Arthur H. Kent, Esq., and Valentine Brookes, Esq., for the petitioners. Earl C. Crouter, Esq., for the respondent.
RES JUDICATA.— The Commissioner, having won income tax cases upon a finding that there were no completed gifts made by the petitioners to their wives by a transaction of October 1, 1940, can not be heard to say in a gift tax proceeding involving the same parties that there were valid completed gifts made in those transactions. Arthur H. Kent, Esq., and Valentine Brookes, Esq., for the petitioners. Earl C. Crouter, Esq., for the respondent.
The Commissioner determined a deficiency of $825.33 in gift tax for 1940 as to each of these petitioners. The only issue for decision is based upon a plea of res judicata. The facts have been stipulated.
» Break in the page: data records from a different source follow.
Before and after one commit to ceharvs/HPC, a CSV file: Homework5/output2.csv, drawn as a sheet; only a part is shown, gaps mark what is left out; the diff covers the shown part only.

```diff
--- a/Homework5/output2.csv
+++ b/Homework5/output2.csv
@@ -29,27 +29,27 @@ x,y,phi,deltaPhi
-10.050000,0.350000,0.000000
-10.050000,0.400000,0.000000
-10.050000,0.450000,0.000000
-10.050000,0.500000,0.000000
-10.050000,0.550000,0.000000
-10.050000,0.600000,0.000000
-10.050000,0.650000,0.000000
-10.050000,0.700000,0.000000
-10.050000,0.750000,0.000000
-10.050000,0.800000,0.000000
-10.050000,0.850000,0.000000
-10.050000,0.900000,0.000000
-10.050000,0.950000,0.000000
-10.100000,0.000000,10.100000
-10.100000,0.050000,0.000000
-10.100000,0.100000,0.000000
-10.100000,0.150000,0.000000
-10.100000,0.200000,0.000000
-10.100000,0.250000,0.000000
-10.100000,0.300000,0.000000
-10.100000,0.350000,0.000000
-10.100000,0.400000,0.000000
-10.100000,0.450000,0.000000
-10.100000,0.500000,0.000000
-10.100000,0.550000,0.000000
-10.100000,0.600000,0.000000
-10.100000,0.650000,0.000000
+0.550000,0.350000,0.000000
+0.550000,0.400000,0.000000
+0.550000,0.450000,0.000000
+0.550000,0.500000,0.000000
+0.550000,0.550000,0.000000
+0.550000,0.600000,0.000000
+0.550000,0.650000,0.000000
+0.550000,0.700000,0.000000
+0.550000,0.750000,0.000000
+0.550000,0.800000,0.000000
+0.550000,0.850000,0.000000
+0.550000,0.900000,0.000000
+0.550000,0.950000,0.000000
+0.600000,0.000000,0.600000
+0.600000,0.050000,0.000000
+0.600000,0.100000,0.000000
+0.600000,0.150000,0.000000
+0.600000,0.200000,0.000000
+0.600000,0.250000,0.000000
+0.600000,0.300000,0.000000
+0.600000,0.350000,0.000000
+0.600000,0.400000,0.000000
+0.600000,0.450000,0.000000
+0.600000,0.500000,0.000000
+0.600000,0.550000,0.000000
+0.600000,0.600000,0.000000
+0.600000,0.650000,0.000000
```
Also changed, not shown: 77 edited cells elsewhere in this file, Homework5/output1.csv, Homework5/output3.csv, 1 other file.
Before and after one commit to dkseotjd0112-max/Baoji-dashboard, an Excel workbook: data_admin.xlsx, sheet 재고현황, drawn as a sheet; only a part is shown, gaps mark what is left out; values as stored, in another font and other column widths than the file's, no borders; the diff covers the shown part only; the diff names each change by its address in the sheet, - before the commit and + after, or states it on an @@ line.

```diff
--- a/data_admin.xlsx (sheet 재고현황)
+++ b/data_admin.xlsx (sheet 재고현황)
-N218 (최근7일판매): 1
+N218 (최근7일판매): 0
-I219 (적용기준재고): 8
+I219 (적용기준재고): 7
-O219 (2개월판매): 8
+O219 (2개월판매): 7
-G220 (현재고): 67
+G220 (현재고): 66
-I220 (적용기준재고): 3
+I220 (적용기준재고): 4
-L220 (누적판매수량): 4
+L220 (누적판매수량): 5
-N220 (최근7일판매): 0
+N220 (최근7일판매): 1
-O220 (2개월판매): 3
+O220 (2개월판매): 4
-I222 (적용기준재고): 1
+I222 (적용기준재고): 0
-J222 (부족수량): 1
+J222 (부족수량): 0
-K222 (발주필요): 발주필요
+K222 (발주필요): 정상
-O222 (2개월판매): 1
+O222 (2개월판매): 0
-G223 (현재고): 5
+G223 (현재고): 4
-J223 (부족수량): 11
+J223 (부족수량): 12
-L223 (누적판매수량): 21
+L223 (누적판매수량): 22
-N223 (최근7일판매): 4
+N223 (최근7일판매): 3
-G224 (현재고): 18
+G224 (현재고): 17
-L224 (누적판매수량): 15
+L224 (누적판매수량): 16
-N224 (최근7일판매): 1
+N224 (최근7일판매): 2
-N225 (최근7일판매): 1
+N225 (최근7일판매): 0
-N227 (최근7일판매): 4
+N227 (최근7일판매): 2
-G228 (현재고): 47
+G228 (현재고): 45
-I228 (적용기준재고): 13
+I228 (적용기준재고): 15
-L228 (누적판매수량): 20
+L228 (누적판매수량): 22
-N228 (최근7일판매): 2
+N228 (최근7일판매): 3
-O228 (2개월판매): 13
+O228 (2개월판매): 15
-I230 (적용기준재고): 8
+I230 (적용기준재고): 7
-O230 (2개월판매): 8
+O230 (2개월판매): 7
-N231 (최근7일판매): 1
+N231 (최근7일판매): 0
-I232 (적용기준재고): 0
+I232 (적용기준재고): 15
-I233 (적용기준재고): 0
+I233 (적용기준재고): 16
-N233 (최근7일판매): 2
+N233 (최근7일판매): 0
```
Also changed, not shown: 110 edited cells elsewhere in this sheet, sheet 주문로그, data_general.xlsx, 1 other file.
These two petitioners had been engaged in business as partners for some time prior to October 1, 1940. On that day each executed an instrument termed ‘deed of gift,‘ purporting to convey to his wife one-half of his interest in the partnership. The petitioners and their wives then entered into a further agreement under which each purported to contribute to a new partnership a one-fourth interest in the old business and its assets and under which each was to share equally in the profits. The petitioners filed gift tax returns reporting the alleged gifts. Each thereafter reported only one-fourth of the income of the business. The Commissioner determined deficiencies in the income tax of the two husbands for 1941 by including in the income of each one-half of the income of the business for its fiscal year ended September 30, 1941, and for the three-month period ended December 31, 1941. The petitioners contested those determinations at Docket Nos. 407 and 416. See memorandum opinion entered August 3, 1944. Meanwhile, the Commissioner had determined a deficiency in gift tax against each petitioner on the ground that the value of the one-fourth interest in the partnership given to each wife had been understated in the gift tax return.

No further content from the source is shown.